#### ABOUT THIS EXERCISE
Among the lines of the data, copy those that hold "כרגע".

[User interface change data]
**********

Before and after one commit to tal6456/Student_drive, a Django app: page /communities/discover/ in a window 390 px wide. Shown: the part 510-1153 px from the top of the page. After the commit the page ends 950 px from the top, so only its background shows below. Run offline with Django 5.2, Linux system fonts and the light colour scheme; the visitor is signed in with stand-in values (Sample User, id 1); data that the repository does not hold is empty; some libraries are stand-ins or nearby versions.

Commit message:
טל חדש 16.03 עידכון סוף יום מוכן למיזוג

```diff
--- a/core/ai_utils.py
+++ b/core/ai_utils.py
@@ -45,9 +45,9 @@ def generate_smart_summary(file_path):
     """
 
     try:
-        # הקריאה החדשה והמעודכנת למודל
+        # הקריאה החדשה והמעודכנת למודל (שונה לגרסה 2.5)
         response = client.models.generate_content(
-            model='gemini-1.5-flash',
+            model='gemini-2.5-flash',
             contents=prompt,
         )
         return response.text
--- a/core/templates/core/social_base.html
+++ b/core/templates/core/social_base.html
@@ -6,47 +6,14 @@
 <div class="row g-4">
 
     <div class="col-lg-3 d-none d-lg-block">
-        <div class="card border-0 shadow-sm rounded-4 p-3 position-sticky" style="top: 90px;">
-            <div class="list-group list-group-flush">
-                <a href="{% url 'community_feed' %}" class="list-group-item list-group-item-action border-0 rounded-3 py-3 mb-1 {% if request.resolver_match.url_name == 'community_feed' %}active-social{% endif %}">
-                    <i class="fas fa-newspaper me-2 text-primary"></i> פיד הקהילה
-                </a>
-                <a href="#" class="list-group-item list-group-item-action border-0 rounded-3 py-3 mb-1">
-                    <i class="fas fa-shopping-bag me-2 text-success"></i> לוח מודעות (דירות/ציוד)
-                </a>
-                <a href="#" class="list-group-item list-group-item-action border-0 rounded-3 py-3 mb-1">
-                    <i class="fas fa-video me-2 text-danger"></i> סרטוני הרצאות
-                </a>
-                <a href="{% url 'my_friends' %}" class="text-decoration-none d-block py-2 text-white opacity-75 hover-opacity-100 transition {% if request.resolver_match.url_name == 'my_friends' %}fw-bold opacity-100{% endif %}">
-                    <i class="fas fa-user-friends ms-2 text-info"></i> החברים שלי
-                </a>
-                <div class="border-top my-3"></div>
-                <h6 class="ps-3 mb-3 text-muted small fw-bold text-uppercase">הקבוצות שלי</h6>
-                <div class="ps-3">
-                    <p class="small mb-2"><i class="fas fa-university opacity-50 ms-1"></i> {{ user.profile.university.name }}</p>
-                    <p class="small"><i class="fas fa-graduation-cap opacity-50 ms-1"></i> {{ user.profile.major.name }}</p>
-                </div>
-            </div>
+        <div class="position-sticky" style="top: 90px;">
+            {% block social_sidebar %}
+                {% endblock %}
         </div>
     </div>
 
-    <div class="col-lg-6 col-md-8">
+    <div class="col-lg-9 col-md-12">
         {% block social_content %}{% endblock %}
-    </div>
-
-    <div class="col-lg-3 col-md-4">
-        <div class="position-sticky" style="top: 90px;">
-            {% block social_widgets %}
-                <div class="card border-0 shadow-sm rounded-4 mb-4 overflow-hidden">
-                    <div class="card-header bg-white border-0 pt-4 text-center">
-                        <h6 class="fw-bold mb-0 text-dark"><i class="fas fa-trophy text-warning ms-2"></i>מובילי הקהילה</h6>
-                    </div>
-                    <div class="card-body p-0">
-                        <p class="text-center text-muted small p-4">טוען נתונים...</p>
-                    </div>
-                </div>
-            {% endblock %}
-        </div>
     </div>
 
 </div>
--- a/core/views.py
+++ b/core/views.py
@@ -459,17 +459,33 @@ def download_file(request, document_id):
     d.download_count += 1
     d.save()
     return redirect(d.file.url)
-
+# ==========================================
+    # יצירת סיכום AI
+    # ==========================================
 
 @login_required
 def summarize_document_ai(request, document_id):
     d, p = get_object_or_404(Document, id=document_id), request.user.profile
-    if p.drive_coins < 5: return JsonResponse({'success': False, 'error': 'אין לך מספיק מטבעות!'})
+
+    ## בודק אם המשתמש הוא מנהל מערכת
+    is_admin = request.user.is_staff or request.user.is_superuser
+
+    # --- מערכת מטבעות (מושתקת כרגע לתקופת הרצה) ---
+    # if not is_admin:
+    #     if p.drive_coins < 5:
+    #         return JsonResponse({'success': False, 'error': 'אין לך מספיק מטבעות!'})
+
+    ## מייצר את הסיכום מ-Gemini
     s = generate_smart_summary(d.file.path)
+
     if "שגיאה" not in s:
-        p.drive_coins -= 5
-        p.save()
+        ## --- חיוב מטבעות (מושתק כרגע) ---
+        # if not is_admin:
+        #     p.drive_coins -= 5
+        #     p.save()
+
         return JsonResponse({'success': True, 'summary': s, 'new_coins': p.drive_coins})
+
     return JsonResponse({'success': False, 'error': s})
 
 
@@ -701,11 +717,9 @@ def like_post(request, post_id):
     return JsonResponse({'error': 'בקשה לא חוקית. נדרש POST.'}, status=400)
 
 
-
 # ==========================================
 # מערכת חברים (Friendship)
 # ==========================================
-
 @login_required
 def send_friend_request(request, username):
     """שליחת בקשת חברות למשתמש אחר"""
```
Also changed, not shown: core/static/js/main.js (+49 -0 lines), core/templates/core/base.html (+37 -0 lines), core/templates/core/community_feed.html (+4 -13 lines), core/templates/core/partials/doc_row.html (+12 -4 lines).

**********

#### ANSWER AREA
+    # --- מערכת מטבעות (מושתקת כרגע לתקופת הרצה) ---
+        ## --- חיוב מטבעות (מושתק כרגע) ---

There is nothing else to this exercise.